When Your Little Brother is Your Hero

Author: Michelle Ioannou, Real Life Stories

I should classify by saying that by “little brother” he is only three years my younger. But he will always be my little brother, just like he’ll always be my hero. My brother suffers from Duchenne Muscular Dystrophy — a progressive disease that weakens his muscle (all of the muscles, heart and lungs included) until, well, yeah.

My brother fights for his life every single day.

And you know what else? He never lets his disease get him down. I have never seen my brother cry over his disease, or even get fed up about it. He’s accepted that this is his life… but that it doesn’t have to define him. You know what does define him? His love of sports, especially the Mets and Jets.

Honestly? I think I’ve broken down over my brother’s disease more than he has. He doesn’t let it get to him — and that can put your entire life into perspective. Whenever I let things bother me, such as a boy not liking me back or ending a friendship, I take a step back. I think to myself, how silly this can seem that I’m complaining about this when my brother doesn’t complain about his disease at all. There is so much more to life, and so many other things to be grateful for.

I am so grateful for my brother. For his daily inspiration, and for his strength.

Despite all the obstacles he’s facing personally, his empathy for others is still awe inspiring. Last year, we were watching The Theory of Everything together, and in the movie they show Stephen Hawking’s diagnosis and battle with ALS, which is a form of Muscular Dystrophy. Instead of getting upset seeing similarities on the screen, do you know what he turned to me and said? “There’s people who have it so much worse than I do. I’m lucky.”

My heart melted. My handicapped brother, who can’t even lift his arm up to blow his nose by himself, is putting his own hardships aside, focusing on how fortunate he is, and sending his love and empathy to others. If that’s not amazing or awe-inspiring, I really don’t know what is.

My brother went to a Greek-American day school for ten years just like I did. For high school, he went to The Henry Viscardi School, an amazing school for physically handicapped students… where he ended up graduating salutatorian. He went on to get his Associate’s Degree, making dean’s list every semester. My brother achieved all this while his body was working against him, and making him weaker and weaker. He accomplished all this despite losing his father at 15 years old. And most importantly, he did all this with a smile on his face.

And on top of all of this? He’s my biggest supporter and my biggest fan.

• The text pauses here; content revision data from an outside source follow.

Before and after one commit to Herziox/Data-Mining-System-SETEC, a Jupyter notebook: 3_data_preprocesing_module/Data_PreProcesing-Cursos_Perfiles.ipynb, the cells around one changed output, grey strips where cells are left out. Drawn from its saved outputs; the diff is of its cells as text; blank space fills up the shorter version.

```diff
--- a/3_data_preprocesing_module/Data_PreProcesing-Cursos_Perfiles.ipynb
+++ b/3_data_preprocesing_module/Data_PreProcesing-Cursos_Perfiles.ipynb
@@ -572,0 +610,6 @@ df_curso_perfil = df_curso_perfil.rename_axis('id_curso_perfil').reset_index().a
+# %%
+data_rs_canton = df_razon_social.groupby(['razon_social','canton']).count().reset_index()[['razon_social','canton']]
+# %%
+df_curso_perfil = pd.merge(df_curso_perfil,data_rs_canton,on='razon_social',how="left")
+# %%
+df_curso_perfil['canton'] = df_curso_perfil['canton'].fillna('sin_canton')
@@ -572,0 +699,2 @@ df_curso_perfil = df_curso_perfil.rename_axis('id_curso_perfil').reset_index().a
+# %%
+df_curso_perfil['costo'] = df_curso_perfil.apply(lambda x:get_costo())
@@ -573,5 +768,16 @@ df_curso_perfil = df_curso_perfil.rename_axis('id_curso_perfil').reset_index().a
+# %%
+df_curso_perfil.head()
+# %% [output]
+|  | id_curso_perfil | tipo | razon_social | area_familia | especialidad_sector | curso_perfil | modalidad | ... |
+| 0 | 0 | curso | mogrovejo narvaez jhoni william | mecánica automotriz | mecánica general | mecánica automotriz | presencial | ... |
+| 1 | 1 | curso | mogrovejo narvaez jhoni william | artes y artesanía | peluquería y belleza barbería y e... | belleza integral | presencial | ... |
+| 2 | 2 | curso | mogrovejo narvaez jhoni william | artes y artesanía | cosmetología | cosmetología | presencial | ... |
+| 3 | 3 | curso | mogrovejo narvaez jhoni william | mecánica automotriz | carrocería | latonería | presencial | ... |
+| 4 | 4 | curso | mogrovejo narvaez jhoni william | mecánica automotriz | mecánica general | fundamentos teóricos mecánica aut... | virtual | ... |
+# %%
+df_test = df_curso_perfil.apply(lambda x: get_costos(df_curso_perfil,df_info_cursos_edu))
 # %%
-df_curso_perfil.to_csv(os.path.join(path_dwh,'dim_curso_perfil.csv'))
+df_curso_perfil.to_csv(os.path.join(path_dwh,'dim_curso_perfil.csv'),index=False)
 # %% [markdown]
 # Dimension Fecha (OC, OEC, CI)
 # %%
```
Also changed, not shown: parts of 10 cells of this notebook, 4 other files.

If I come home upset, he’s the first person there to cheer me up. If I’m going through a rough patch, he’s the one there to give me advice, and offer up some witty humor to get me laughing. Whenever I achieve something, no matter how big or how small, he’s the first one congratulating me. He’s the one calming me down when I’m anxious before a flight — the boy who can barely travel goes out of his way to make sure I’m okay. If all of this isn’t love, I really don’t know what is.

If we could all have the outlook on life that my brother has, the world would be a happier place. Despite all the bad in his life, that’s not what he focuses on. He focuses on the things in his life that bring him joy. He focuses on the fact that he has a roof over his head, food to eat, and a loving family that cares for him above and beyond.

We can all learn a little something from my little brother.

For more information about Duchenne Muscular Dystrophy, visit Parent Project MD or the Muscular Dystrophy Association.

Leave a Reply

Fill in your details below or click an icon to log in:

WordPress.com Logo

You are commenting using your WordPress.com account. Log Out /  Change )

Google photo

You are commenting using your Google account. Log Out /  Change )

Twitter picture

You are commenting using your Twitter account. Log Out /  Change )

Facebook photo

You are commenting using your Facebook account. Log Out /  Change )

Connecting to %s